Some anecdotal support for this video. I've been reading some of the newspaper columns lately of Clem Bastow, a 34-year-old Melbourne journalist. When she turned 30 she wrote:
It’s finally here: I’m finally 30 and flirty and thriving...I don't feel any dread...I mean, who knows, I may wake up tomorrow sobbing and wondering where it all went wrong, but I’m going to go out on a limb and say I’m feeling pretty confident...I don’t have any crushing sense of existential dread about the big 3-0.
But her more recent columns show someone who is jaded and feeling the effects of hitting the wall. In one of her pieces, she confesses that she has given up on dating and has bought a single bed for herself:
When I was younger and punishing my body into an outward representation of "hotness" (read: thinness), I let my physicality do the flirting for me; now, older and having put down the fake tan can, it's harder to move in those flirty worlds. I blush, I get nervous, and I will walk away from boring small-talk rather than find a reason to justify turning a half-baked conversation into a six-month fling. You could argue that this is a good thing, but it does tend to make the spectre of "alone forever" linger.
Consequently, I find myself in a strange purgatory, where I'm pretty good at being single (and not just by circumstance; I actively enjoy it most of the time) but I would also love a partner. This is a strange position for many to grapple with; so, wait, are you lonely or not? The honest answer is "sort of".
...there seems to be an awful lot of people out there who – like me – are trying to be super-stoked on their single status but still occasionally find themselves crying from loneliness in the darker hours.
She hasn't helped her own cause.
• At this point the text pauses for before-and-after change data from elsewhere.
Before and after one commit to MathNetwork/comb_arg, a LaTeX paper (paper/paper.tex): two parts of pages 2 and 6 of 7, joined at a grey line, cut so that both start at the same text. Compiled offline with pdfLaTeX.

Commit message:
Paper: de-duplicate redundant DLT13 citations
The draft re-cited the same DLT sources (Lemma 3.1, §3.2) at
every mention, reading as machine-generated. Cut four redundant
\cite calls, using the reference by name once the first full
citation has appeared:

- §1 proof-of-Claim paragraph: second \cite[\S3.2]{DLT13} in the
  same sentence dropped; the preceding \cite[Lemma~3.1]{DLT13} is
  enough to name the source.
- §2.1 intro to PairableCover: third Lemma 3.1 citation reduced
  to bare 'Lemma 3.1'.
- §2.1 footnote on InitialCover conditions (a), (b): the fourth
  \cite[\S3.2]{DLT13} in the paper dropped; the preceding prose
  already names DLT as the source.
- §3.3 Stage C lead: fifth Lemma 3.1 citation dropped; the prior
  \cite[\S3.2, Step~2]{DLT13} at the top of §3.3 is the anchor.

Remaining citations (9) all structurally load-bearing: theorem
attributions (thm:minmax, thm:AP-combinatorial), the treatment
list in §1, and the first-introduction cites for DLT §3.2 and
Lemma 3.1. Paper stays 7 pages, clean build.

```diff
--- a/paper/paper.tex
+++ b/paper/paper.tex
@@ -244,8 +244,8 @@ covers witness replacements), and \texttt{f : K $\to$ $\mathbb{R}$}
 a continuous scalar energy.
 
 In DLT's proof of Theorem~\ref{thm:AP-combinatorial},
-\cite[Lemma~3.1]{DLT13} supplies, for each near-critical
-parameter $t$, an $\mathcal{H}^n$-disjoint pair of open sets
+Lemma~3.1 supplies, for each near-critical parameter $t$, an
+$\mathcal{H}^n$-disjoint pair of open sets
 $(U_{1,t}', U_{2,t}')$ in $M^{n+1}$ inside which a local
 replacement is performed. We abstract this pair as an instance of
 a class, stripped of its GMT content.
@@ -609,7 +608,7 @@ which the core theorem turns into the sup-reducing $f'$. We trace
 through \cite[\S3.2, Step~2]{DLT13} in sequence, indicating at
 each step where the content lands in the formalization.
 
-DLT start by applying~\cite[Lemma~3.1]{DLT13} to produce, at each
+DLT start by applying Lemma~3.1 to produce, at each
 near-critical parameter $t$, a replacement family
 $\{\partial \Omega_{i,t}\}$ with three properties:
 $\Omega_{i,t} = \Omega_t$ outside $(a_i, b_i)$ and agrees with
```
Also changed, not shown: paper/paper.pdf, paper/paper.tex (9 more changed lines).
In her earlier years she seems to have gone for men solely on the basis of physical attraction:
as I get older the idea of a lasting connection being built solely on initial physical attraction is almost laughable.
Talk about not being especially interested in casual (or committed) sex and people give you the sort of expressions that will tend to inspire you to do your best impression of Meg Ryan as Sally Albright in When Harry Met Sally
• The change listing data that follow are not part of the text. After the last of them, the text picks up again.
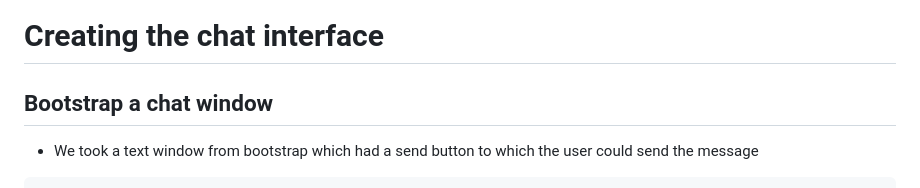
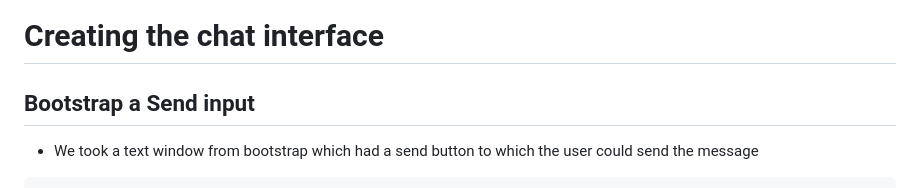
Before and after one commit to aosborne17/Web-Chat-Application, a Markdown page: Notes/chat-interface.md, the part around one of its changes. Drawn GitHub-style.

```diff
--- a/Notes/chat-interface.md
+++ b/Notes/chat-interface.md
@@ -1,6 +1,6 @@
 # Creating the chat interface
 
-## Bootstrap a chat window
+## Bootstrap a Send input
 
 - We took a text window from bootstrap which had a send button to which the user could send the message
 
```
Also changed, not shown: other parts of Notes/chat-interface.md (+6 -0 lines), Notes/js-with-flask.md (+67 -0 lines), images/name-date-and-time-showing.png (added), 5 other files.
I'm not suggesting physical attraction is unimportant, but if you are seriously looking for a future spouse you'll be thinking of a lot of other things as well. And note too that Clem Bastow has now reached a point of jadedness where she has lost interest in sex - hardly a promising mindset to be in if you are trying to attract a husband (pity the man who gets Clem Bastow after she has slept with so many men that she has now lost interest in a physical relationship).
She is also a feminist woman who has fallen into the "white men are the enemy" mindset. That's not exactly helpful if most of your marital prospects are white men (does she expect white men to happily "sleep with the enemy"?). Here is what she wrote when a male libertarian politician suggested that people should not be forced to participate in homosexual marriages (as photogrphers, bakers etc.):
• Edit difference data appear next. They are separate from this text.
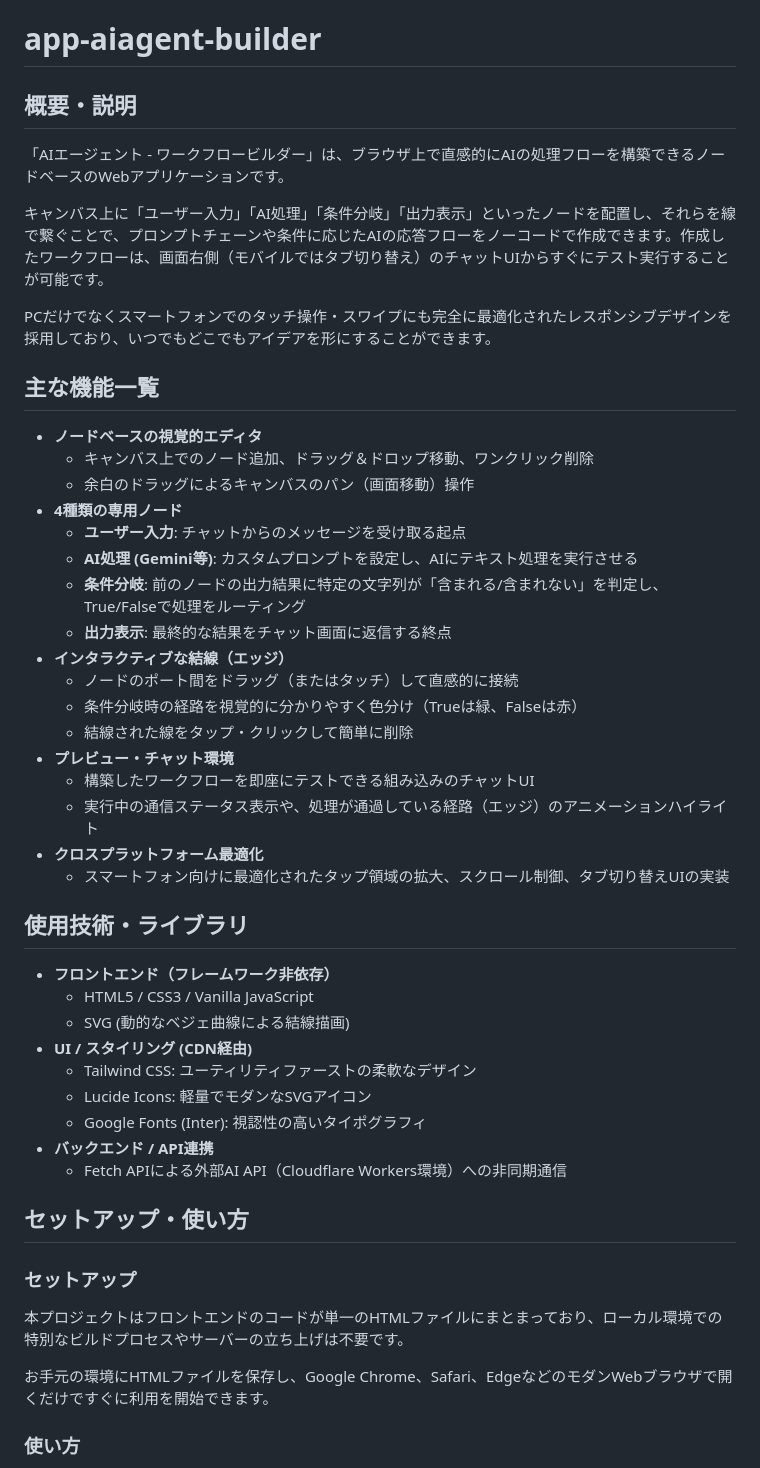
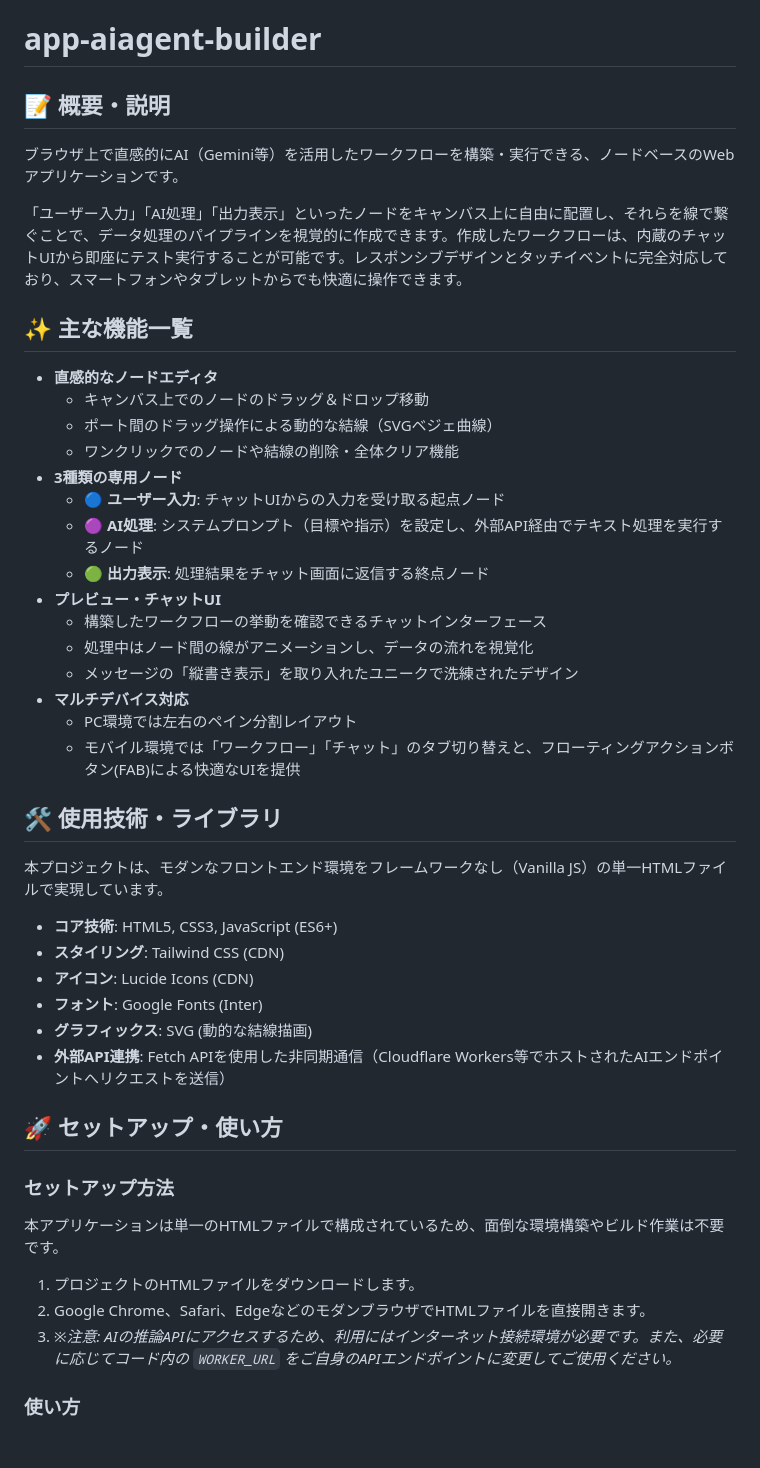
Before and after one commit to ikymbiz/app-aiagent-builder, a Markdown page: README.md, the part around one of its changes. Drawn GitHub-style; blank space fills up the shorter version.

Commit message:
Update via AI Web Studio

```diff
--- a/README.md
+++ b/README.md
@@ -1,47 +1,44 @@
 # app-aiagent-builder
 
-## 概要・説明
-「AIエージェント - ワークフロービルダー」は、ブラウザ上で直感的にAIの処理フローを構築できるノードベースのWebアプリケーションです。
+## 📝 概要・説明
+ブラウザ上で直感的にAI（Gemini等）を活用したワークフローを構築・実行できる、ノードベースのWebアプリケーションです。
 
-キャンバス上に「ユーザー入力」「AI処理」「条件分岐」「出力表示」といったノードを配置し、それらを線で繋ぐことで、プロンプトチェーンや条件に応じたAIの応答フローをノーコードで作成できます。作成したワークフローは、画面右側（モバイルではタブ切り替え）のチャットUIからすぐにテスト実行することが可能です。
+「ユーザー入力」「AI処理」「出力表示」といったノードをキャンバス上に自由に配置し、それらを線で繋ぐことで、データ処理のパイプラインを視覚的に作成できます。作成したワークフローは、内蔵のチャットUIから即座にテスト実行することが可能です。レスポンシブデザインとタッチイベントに完全対応しており、スマートフォンやタブレットからでも快適に操作できます。
 
-PCだけでなくスマートフォンでのタッチ操作・スワイプにも完全に最適化されたレスポンシブデザインを採用しており、いつでもどこでもアイデアを形にすることができます。
+## ✨ 主な機能一覧
+- **直感的なノードエディタ**
+  - キャンバス上でのノードのドラッグ＆ドロップ移動
+  - ポート間のドラッグ操作による動的な結線（SVGベジェ曲線）
+  - ワンクリックでのノードや結線の削除・全体クリア機能
+- **3種類の専用ノード**
+  - 🔵 **ユーザー入力**: チャットUIからの入力を受け取る起点ノード
+  - 🟣 **AI処理**: システムプロンプト（目標や指示）を設定し、外部API経由でテキスト処理を実行するノード
+  - 🟢 **出力表示**: 処理結果をチャット画面に返信する終点ノード
+- **プレビュー・チャットUI**
+  - 構築したワークフローの挙動を確認できるチャットインターフェース
+  - 処理中はノード間の線がアニメーションし、データの流れを視覚化
+  - メッセージの「縦書き表示」を取り入れたユニークで洗練されたデザイン
+- **マルチデバイス対応**
+  - PC環境では左右のペイン分割レイアウト
+  - モバイル環境では「ワークフロー」「チャット」のタブ切り替えと、フローティングアクションボタン(FAB)による快適なUIを提供
 
-## 主な機能一覧
-- **ノードベースの視覚的エディタ**
-  - キャンバス上でのノード追加、ドラッグ＆ドロップ移動、ワンクリック削除
-  - 余白のドラッグによるキャンバスのパン（画面移動）操作
-- **4種類の専用ノード**
-  - **ユーザー入力**: チャットからのメッセージを受け取る起点
-  - **AI処理 (Gemini等)**: カスタムプロンプトを設定し、AIにテキスト処理を実行させる
-  - **条件分岐**: 前のノードの出力結果に特定の文字列が「含まれる/含まれない」を判定し、True/Falseで処理をルーティング
-  - **出力表示**: 最終的な結果をチャット画面に返信する終点
-- **インタラクティブな結線（エッジ）**
-  - ノードのポート間をドラッグ（またはタッチ）して直感的に接続
-  - 条件分岐時の経路を視覚的に分かりやすく色分け（Trueは緑、Falseは赤）
-  - 結線された線をタップ・クリックして簡単に削除
-- **プレビュー・チャット環境**
-  - 構築したワークフローを即座にテストできる組み込みのチャットUI
-  - 実行中の通信ステータス表示や、処理が通過している経路（エッジ）のアニメーションハイライト
-- **クロスプラットフォーム最適化**
-  - スマートフォン向けに最適化されたタップ領域の拡大、スクロール制御、タブ切り替えUIの実装
+## 🛠 使用技術・ライブラリ
+本プロジェクトは、モダンなフロントエンド環境をフレームワークなし（Vanilla JS）の単一HTMLファイルで実現しています。
 
-## 使用技術・ライブラリ
-- **フロントエンド（フレームワーク非依存）**
-  - HTML5 / CSS3 / Vanilla JavaScript
-  - SVG (動的なベジェ曲線による結線描画)
-- **UI / スタイリング (CDN経由)**
-  - Tailwind CSS: ユーティリティファーストの柔軟なデザイン
-  - Lucide Icons: 軽量でモダンなSVGアイコン
-  - Google Fonts (Inter): 視認性の高いタイポグラフィ
-- **バックエンド / API連携**
-  - Fetch APIによる外部AI API（Cloudflare Workers環境）への非同期通信
+- **コア技術**: HTML5, CSS3, JavaScript (ES6+)
+- **スタイリング**: Tailwind CSS (CDN)
+- **アイコン**: Lucide Icons (CDN)
+- **フォント**: Google Fonts (Inter)
+- **グラフィックス**: SVG (動的な結線描画)
+- **外部API連携**: Fetch APIを使用した非同期通信（Cloudflare Workers等でホストされたAIエンドポイントへリクエストを送信）
 
-## セットアップ・使い方
+## 🚀 セットアップ・使い方
 
-### セットアップ
-本プロジェクトはフロントエンドのコードが単一のHTMLファイルにまとまっており、ローカル環境での特別なビルドプロセスやサーバーの立ち上げは不要です。
+### セットアップ方法
+本アプリケーションは単一のHTMLファイルで構成されているため、面倒な環境構築やビルド作業は不要です。
 
-お手元の環境にHTMLファイルを保存し、Google Chrome、Safari、EdgeなどのモダンWebブラウザで開くだけですぐに利用を開始できます。
+1. プロジェクトのHTMLファイルをダウンロードします。
+2. Google Chrome、Safari、EdgeなどのモダンブラウザでHTMLファイルを直接開きます。
+3. *※注意: AIの推論APIにアクセスするため、利用にはインターネット接続環境が必要です。また、必要に応じてコード内の `WORKER_URL` をご自身のAPIエンドポイントに変更してご使用ください。*
 
 ### 使い方
```
Also changed, not shown: other parts of README.md (+10 -14 lines).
This ongoing war against "PC culture" is little more than the slow and steady death rattle of The Age Of Straight White Men. Every bleat about "censorship" or "reverse discrimination" is another piece of macho power structure crumbling to the ground, like flakes of rust falling from a dilapidated bridge. And just as you would treat any abandoned structure as a health hazard, we must exercise caution while existing within the dying days of white male entitlement, as it's very likely to cause injury to everyone but itself.
One of the reasons that alt-right women like Lauren Southern are so refreshing is that they don't engage in this kind of white male bashing. They are promoting instead the idea that men and women have a shared interest in defending their tradition.